For the second consecutive year, Dew Tour brought back the unequaled BMX Streetstyle course to span the slope of Harrison Street in San Francisco, California as part of the Toyota City Championships.
This unique contest, combined real life street obstacles like benches, rails, flatbed trucks and brick banks mixed in with a few reinforced cars for the athletes to ride – the options were endless. The format for this event consisted of 16 riders that were each given three turns on the ultimate streetstyle course in order to lay down the run of day.
Covering more than a three-block radius, with the Bay Bridge as a backdrop, the riders sent themselves down the course in order to become the second ever streetstyle winner. However, last year’s winner Garrett Reynolds came prepared and ready to throw down on the unique course in order to defend his title and following his display on the street course the day prior where he maintained his title there his chances were looking good.
Last year one of the big stories from the event was when Scotty Cranmer threw his bike on top of the shipping container obstacle in order to throw a tailwhip off of and onto the Toyota Corolla, so this year the Dew Tour planned accordingly and provided riders a smooth passage to the top to see what they could throw down. Cranmer’s best scoring run from top to bottom was filled with a tailwhip on flat, a truckdriver off of the first ramp, a tire ride on the barrier to tailwhip, an Abubaca on the car, a feeble 180 on the bench, a fufanu on the back rail of the hip, a giant tailwhip off the shipping container, a 180 barspin up the wedge and then an ice pick down the rail at the end – this run earned him the third place spot overall.
Scotty Cranmer, tailwhip

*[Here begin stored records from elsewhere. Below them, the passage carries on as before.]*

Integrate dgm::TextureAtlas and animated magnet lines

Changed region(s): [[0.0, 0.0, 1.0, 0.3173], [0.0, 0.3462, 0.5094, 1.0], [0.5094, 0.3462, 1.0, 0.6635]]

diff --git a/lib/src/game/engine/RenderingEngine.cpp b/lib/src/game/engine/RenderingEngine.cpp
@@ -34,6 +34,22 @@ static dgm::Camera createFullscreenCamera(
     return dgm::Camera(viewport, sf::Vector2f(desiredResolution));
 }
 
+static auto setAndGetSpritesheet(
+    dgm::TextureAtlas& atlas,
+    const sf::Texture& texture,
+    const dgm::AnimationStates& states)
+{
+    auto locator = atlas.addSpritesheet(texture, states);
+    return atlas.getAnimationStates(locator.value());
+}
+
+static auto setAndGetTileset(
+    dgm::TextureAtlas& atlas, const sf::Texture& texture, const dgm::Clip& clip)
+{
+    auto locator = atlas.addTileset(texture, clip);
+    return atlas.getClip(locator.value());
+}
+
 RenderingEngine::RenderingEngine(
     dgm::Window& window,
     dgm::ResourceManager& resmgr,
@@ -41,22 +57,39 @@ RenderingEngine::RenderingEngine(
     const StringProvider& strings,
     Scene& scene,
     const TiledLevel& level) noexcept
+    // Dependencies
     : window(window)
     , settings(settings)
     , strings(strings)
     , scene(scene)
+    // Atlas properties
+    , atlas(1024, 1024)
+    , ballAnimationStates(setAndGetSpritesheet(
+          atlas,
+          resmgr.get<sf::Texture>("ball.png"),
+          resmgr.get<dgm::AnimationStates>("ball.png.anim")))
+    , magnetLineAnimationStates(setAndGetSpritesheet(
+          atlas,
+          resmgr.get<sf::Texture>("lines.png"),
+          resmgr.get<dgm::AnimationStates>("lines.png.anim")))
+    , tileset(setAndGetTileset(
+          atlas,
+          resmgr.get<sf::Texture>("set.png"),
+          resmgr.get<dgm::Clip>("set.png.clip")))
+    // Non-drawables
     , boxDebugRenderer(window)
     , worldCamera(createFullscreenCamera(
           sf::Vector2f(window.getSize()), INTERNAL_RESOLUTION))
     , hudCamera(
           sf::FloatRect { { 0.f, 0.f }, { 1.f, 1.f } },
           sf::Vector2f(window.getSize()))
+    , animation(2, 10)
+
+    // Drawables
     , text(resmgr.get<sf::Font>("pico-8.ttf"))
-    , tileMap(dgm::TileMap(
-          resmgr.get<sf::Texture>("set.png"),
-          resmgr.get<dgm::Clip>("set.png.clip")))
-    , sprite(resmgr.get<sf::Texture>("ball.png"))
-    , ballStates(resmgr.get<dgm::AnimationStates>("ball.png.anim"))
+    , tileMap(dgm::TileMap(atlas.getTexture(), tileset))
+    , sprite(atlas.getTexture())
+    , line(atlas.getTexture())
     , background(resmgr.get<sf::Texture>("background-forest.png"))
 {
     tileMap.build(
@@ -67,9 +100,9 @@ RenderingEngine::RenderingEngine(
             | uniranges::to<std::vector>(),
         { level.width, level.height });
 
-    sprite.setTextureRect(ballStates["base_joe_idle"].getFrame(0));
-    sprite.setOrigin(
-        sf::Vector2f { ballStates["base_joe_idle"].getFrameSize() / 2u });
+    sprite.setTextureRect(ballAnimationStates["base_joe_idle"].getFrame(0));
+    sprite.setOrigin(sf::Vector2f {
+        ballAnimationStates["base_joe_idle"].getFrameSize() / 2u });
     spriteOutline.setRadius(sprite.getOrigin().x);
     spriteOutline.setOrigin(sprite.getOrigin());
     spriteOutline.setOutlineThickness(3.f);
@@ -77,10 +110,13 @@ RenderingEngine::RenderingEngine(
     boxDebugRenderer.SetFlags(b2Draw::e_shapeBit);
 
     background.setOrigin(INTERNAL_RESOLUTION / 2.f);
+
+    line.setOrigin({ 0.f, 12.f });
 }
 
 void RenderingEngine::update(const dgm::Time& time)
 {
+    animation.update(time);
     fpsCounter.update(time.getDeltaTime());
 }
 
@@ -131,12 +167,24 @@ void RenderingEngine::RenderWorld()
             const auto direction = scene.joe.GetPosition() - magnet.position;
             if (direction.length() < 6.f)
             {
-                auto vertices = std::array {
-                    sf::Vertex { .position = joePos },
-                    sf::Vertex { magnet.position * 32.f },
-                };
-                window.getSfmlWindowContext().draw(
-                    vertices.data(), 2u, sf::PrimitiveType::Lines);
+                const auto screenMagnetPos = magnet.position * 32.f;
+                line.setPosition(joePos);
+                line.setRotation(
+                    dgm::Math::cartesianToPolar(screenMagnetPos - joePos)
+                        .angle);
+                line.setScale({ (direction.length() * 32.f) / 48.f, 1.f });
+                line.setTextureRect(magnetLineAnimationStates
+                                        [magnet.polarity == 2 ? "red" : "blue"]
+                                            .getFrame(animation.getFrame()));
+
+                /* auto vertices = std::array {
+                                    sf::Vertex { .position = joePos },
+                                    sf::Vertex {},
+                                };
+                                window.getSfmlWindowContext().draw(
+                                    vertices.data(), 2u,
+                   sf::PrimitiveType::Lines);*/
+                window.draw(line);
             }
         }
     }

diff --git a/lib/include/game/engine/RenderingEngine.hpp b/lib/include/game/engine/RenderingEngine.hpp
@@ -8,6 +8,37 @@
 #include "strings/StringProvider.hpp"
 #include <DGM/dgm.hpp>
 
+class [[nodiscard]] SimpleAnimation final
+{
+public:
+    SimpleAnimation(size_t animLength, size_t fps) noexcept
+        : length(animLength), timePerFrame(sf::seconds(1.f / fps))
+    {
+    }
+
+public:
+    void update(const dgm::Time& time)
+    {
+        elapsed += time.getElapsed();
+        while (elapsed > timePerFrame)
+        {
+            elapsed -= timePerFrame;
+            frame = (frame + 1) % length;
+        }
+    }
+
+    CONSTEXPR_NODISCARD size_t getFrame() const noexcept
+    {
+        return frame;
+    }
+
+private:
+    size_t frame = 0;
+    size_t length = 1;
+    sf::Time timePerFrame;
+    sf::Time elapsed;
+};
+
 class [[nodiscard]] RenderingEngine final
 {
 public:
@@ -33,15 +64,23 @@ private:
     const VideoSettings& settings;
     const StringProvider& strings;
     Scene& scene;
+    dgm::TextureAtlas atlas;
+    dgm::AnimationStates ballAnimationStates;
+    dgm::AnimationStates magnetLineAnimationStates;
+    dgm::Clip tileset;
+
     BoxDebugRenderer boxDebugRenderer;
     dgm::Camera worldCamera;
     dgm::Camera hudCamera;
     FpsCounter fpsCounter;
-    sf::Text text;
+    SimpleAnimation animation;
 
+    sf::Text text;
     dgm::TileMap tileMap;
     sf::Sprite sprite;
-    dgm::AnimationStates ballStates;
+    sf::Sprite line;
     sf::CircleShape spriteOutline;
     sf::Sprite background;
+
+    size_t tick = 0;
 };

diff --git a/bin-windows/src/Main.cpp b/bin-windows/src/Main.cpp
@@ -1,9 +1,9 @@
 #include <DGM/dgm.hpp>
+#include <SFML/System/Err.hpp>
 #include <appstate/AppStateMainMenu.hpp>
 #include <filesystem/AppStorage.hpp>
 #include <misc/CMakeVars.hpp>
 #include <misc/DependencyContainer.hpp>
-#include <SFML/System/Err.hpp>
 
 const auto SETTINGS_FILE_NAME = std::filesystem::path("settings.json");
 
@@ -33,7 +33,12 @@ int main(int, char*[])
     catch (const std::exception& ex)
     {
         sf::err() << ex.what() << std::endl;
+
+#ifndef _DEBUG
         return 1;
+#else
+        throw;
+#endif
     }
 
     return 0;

“I just got third place for the second year in a row. For me it’s such a big accomplishment,” said Cranmer after he hopped off the podium. “For a guy that is known as a park rider, it’s always nice to come out and do well in Streetstyle. I don’t want to say that it’s to prove that I can ride the ramps and stuff because my whole entire BMX career, even as a kid, I loved riding street as well. It’s just good to go out there and give everyone a reminder that this is where my heart is, too.”
Ty Morrow, tooth pick
On the side of the shipping container was a ramp to a rail, something that Ty Morrow was quick to take to and was the only rider of the event to grind it successfully. Morrow made his run with it a few times but during his third and final run he busted a 180 out which helped bump his score high enough to take a podium position. His entire best run included a switch tooth to over tooth on the first rail, a 180 on the manual pad to full cab off, then a grind to hard 180 on the up rail, tooth hanger on the bench, tailwhip on the hip, the rail hop to out rail to hard 180, a 360 up the euro gap, a switch hanger across the flat rail and the gap and then a half cab off the trailer.
“I’m pretty surprised to make the podium. I was definitely nervous watching Garrett, Chad, Scotty and everyone that went after me,” said the humble Morrow following the award ceremony. “I feel like anyone could’ve won this thing, so I’m psyched to haven’t gotten second.”
Then, the San Diego, California native Chad Kerley took to the course in his recognized technical fashion. Kerley cruised the course and hit about every object in order to rack up the highest score of the event. One of Kerley’s craziest tricks of the event was his nose manual across the top of the brick pyramid to barspin out – a trick most BMX professional riders struggle with, but Kerley showcased his comfort with it multiple times throughout the event.
Chad Kerley, double peg grind tuck no-hander
Kerley’s best run consisted of a 540 over the first wedge, to hop whip, to bar manual feeble hard 180 on metal ledge, a double peg up to no-hander off the uprail, then an ice pick to barspin off the picnic bench, the technical nose manual to barspin off the top of the brick bank, then a 180 over the handicap rail, a 540 up the dock and then a truckdriver off – this run deservingly bumped him to the first place position.
Although Reynolds had the final drop of the day to unseat Kerley, after he pulled a double truckdriver off the top kicker he slipped his pedal when trying to tailwhip on flat. An uncharacteristic miss for Reynolds, but even if he would have pulled it he would have needed to pull something unseen in order to unseat Kerley.
Rightfully so, Kerley claimed the top spot on the podium and he couldn’t have been any happier.
“It’s so unreal, I had one run under my belt and I just wanted to send it on the last one,” and send it Kerley did. “I thought I did as good as I could on the first run, so I was just going to try the 540 and maybe the nose [manual to barspin] on the last run, and I’m just thankful for the way it worked out. I’m stoked!”
1st Place – Chad Kerley
2nd Place – Ty Morrow
3rd Place – Scotty Cranmer
4th Place – Drew Bezanson
5th Place – Garrett Reynolds
6th Place – Van Homan
7th Place – Jeremiah Smith
8th Place – Dan Lacey
9th Place – Gary Young
10th Place – Corey Martinez